From: Serge LE HUITOUZE <slehuitouze@telisma.com>
Date: Wed, 10 Oct 2007 14:58:58 +0200
Message-ID: <E97920BDD6DBBF46A52480E70BC231E2314F5A@baobab.telisma-lan.fr>
To: <www-voice@w3.org>

Hello voice,

I have a few questions/remarks concerning the last version (W3C Recommendation
5 April 2007) of the W3C SISR standard, more precisely foscused on serialization,
both ECMA and EMMA.

I will concentrate on the "easy" part in this mail: ECMA serialization.


First, I noticed a typo that had me puzzled for a while before I understood:
The drink and pizza example in ECMA format presented in 7.1 is incorrect
(as opposed to the same example reproduced in 8.1): It lacks a comma (",")
between "pepperoni" and "mushrooms".
Since I was focused on section 7, I didn't understand what the rationale was for
serializing SISR results in ECMA format...

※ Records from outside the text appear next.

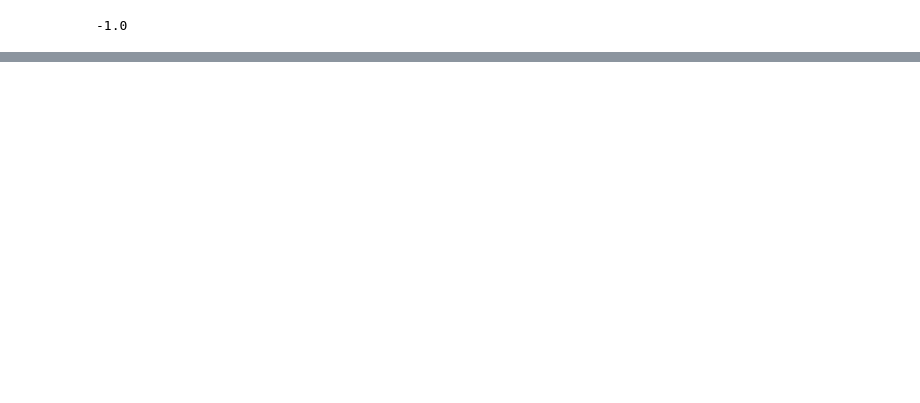
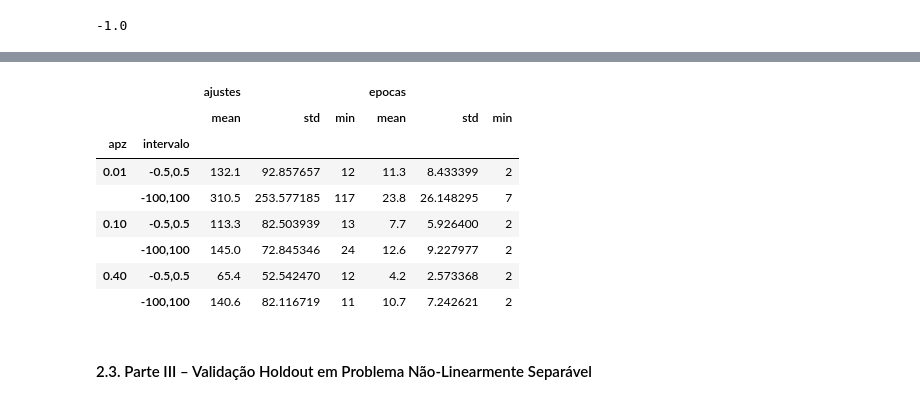
Before and after one commit to delrickOliveira/rna_2021_2.1, a Jupyter notebook: RNA_2_1_sugestao.ipynb, the cells around one changed output, grey strips where cells are left out. Saved outputs shown, nothing was run; the diff lists cells and outputs as text; code cells hidden in the pictures; blank space fills up the shorter version.

```diff
--- a/RNA_2_1_sugestao.ipynb
+++ b/RNA_2_1_sugestao.ipynb
@@ -132,6 +148,5 @@ class Perceptron(object):
 # %%
 rede = Perceptron()
 # %%
-rede = rede.fit(X, yd)
-rede.w_
+rede_ajustada = rede.fit(X, yd)
 # %% [output]
@@ -175,5 +277,8 @@ plt.show()
 # %%
-# for apz in apzs:
-#     for ini, fim in lmt:
-#         for i in range(1,N+1):
-#             print(apz, ini, fim, i)
+data_list = list()
+for ini, fim in lmt:
+  for apz in apzs:
+    rede = Perceptron(apz=apz, ini_intervalo=ini, fim_intervalo=fim)
+    for i in range(1,N+1):
+      rede_ajustada = rede.fit(X, yd)
+      data_list.append((apz, str(ini)+','+str(fim), rede_ajustada.ajustes, rede_ajustada.epocas))
@@ -179,0 +303,17 @@ plt.show()
+# %%
+data = pd.DataFrame(data_list, columns=['apz','intervalo','ajustes','epocas'])
+# %%
+gb = data.groupby(['apz','intervalo'])
+gb.agg(['mean','std','min'])
+# %% [output]
+|  |  | ajustes |  |  | epocas |  |  |
+|  |  | mean | std | min | mean | std | min |
+| apz | intervalo |  |  |  |  |  |  |
+| 0.01 | -0.5,0.5 | 132.1 | 92.857657 | 12 | 11.3 | 8.433399 | 2 |
+|  | -100,100 | 310.5 | 253.577185 | 117 | 23.8 | 26.148295 | 7 |
+| 0.10 | -0.5,0.5 | 113.3 | 82.503939 | 13 | 7.7 | 5.926400 | 2 |
+|  | -100,100 | 145.0 | 72.845346 | 24 | 12.6 | 9.227977 | 2 |
+| 0.40 | -0.5,0.5 | 65.4 | 52.542470 | 12 | 4.2 | 2.573368 | 2 |
+|  | -100,100 | 140.6 | 82.116719 | 11 | 10.7 | 7.242621 | 2 |
+# %% [markdown]
+#### 2.3. Parte III – Validação Holdout em Problema Não-Linearmente Separável
```
Also changed, not shown: parts of 20 cells of this notebook.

As it happens, I think the rationale is that this serialization uses the exact
syntax of ECMA's literals. I assume that it's because it's such a "natural" choice
that it is not even mentionned in the standard.
Am I right?

In any case, in such a normative document as SISR is, I think this should be
written down, even if it seems obvious to most readers.

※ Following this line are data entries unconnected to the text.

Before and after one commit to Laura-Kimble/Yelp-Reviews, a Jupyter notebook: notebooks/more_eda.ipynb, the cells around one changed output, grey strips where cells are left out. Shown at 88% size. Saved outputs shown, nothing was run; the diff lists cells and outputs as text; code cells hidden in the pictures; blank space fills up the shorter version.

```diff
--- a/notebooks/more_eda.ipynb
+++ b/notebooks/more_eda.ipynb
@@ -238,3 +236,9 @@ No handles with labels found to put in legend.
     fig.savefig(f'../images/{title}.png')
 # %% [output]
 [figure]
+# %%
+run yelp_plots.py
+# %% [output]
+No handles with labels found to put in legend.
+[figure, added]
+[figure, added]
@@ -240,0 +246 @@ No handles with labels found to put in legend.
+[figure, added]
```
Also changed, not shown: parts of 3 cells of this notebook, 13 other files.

Now, while perusing chapter 7, I stumbled upon item 5 in section 7.1, concerning
arrays:
"Any other properties of an Array object, for instance the keys of an associative
array (e.g. a["prop"]), are subject to the same transformation rules as the
regular properties of an object. In a sparse array, only those elements which
hold defined values will be serialized."

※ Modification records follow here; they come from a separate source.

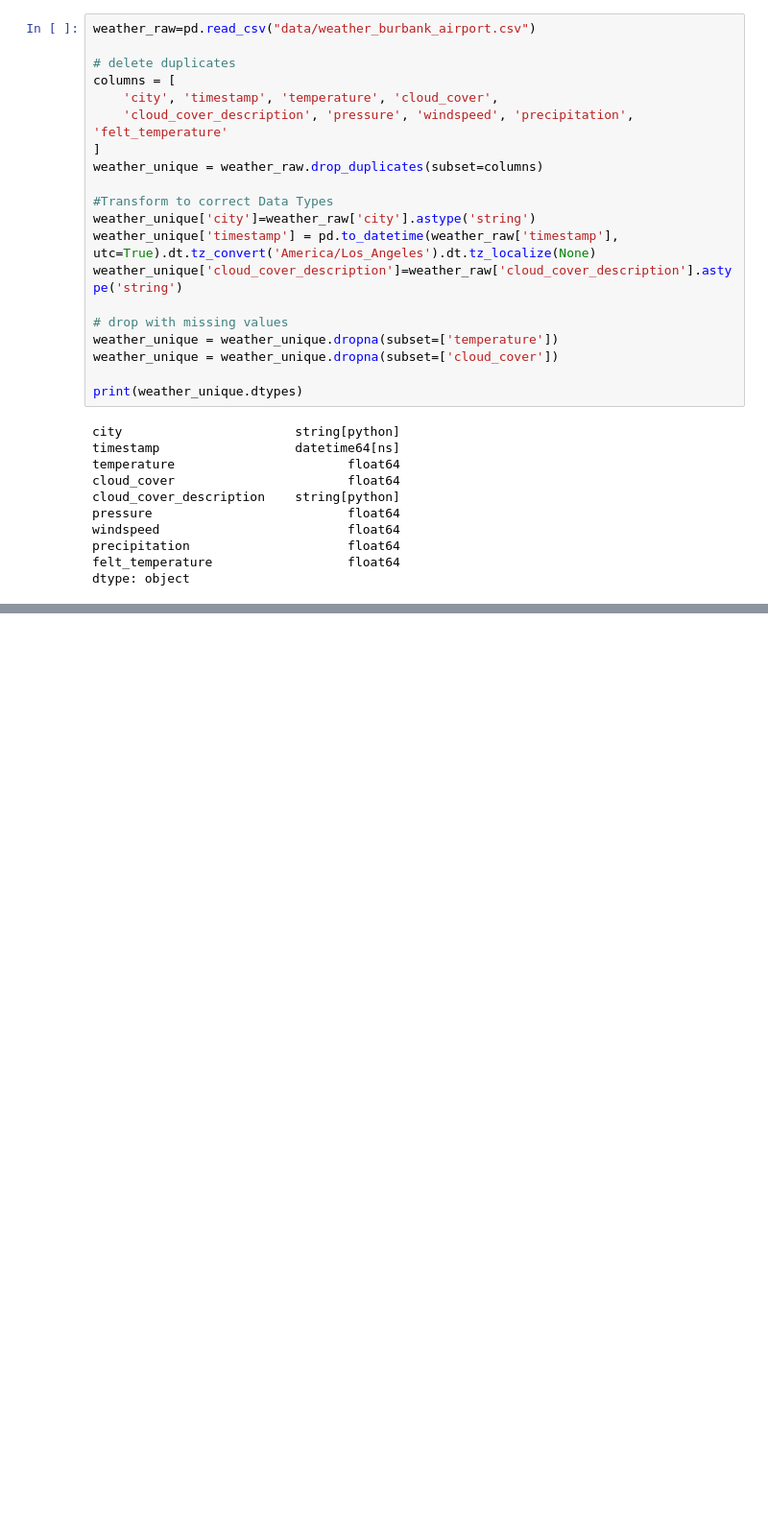
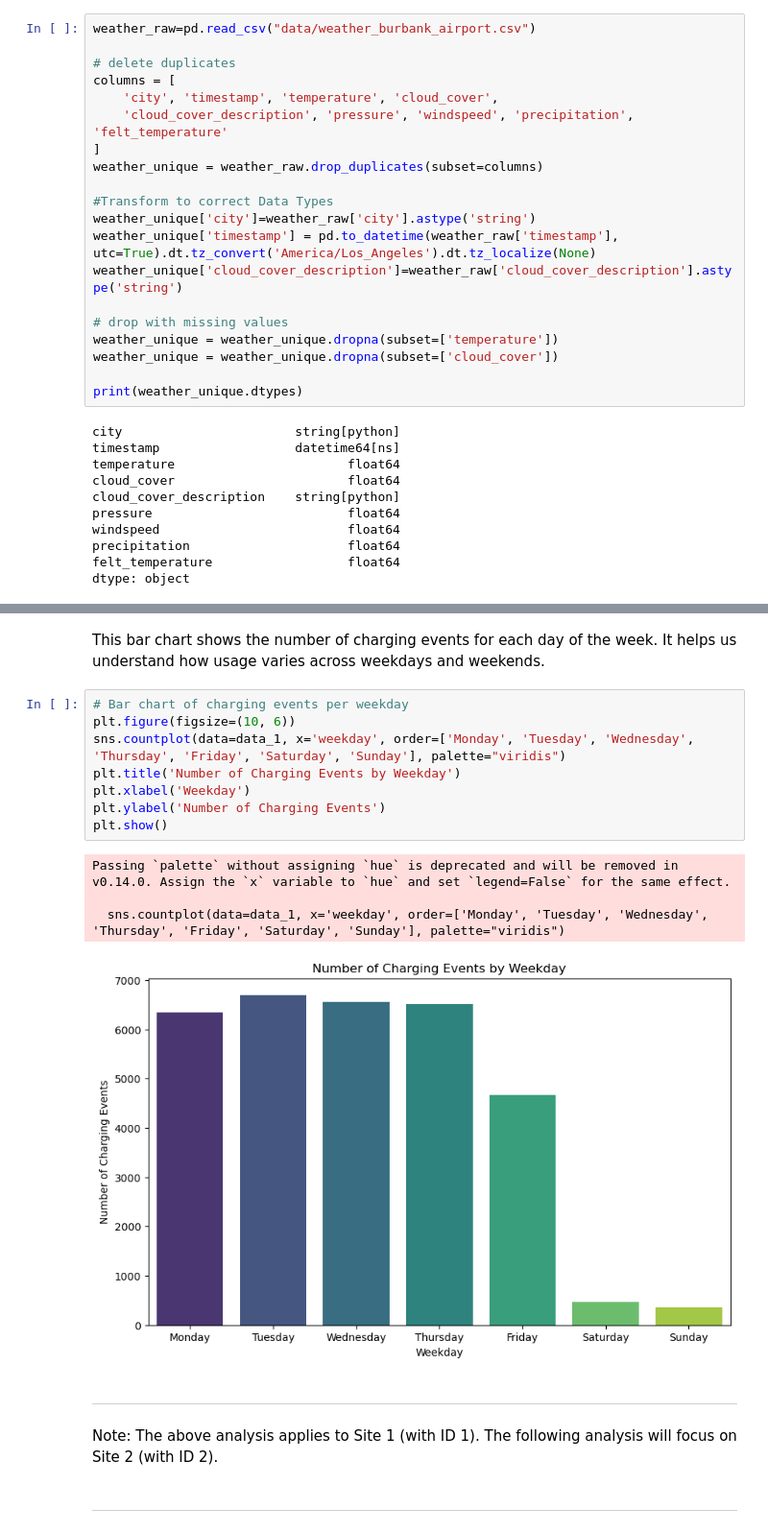
Before and after one commit to Zeyd263/DataDynamos, a Jupyter notebook: Preprocessing.ipynb, the cells around one changed output, grey strips where cells are left out. Shown at 96% size. Drawn from its saved outputs; the diff is of its cells as text; blank space fills up the shorter version.

```diff
--- a/Preprocessing.ipynb
+++ b/Preprocessing.ipynb
@@ -386,0 +435,22 @@ dtype: object
+# %% [markdown]
+This bar chart shows the number of charging events for each day of the week. It helps us understand how usage varies across weekdays and weekends.
+# %%
+# Bar chart of charging events per weekday
+plt.figure(figsize=(10, 6))
+sns.countplot(data=data_1, x='weekday', order=['Monday', 'Tuesday', 'Wednesday', 'Thursday', 'Friday', 'Saturday', 'Sunday'], palette="viridis")
+plt.title('Number of Charging Events by Weekday')
+plt.xlabel('Weekday')
+plt.ylabel('Number of Charging Events')
+plt.show()
+# %% [output]
+Passing `palette` without assigning `hue` is deprecated and will be removed in v0.14.0. Assign the `x` variable to `hue` and set `legend=False` for the same effect.
+
+  sns.countplot(data=data_1, x='weekday', order=['Monday', 'Tuesday', 'Wednesday', 'Thursday', 'Friday', 'Saturday', 'Sunday'], palette="viridis")
+[figure, added]
+# %% [markdown]
+-------------------------------------------------------------------------------------------------------------------
+# %% [markdown]
+Note:
+The above analysis applies to Site 1 (with ID 1). The following analysis will focus on Site 2 (with ID 2).
+# %% [markdown]
+-------------------------------------------------------------------------------------------------------------------
```
Also changed, not shown: parts of 51 cells of this notebook.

Though this text describes the EMMA serialization, it clearly has implication on
EMMA serialization as well: Indeed, it asserts as perfectly acceptable that an
array object can have non integer properties in addition to "regular" index
properties.
The question is then how do you ECMA-serialize an array object having, in addition
to index properties, non integer properties?

>From what I understand of ECMA-262 (which is little...) the following fragment:
**   v1=new Array; v1.push("A"); v1[3]="B"; $.v1=v1;
should yield the following ECMA serialization: 
**   {v1:["A",,,"B"]}
So would the equivalent ECMA fragment using the literal syntax:
**   v1=["A",,,"B"]; $.v1=v1;

This is (hopefully) straightforward.

But then, what would the following fragment yield?
**   v1=new Array; v1.push("A"); v1[3]="B"; v1["prop"]="C"; $.v1=v1;

>From my (short, but nevertheless painful) search in ECMA reference document, I
was not able to find how you can specify literally an ECMA array with additional
non integer properties.

Anyone could help here?
I'm conscious that this question is more a question for an ECMA mailing list, but
I dare posting it here anyway.
I think SISR document would be more self-contained if a number of examples of ECMA
serializations were presented as illustrative (they obviously cannot be normative).


Comments anyone?

--Serge Le Huitouze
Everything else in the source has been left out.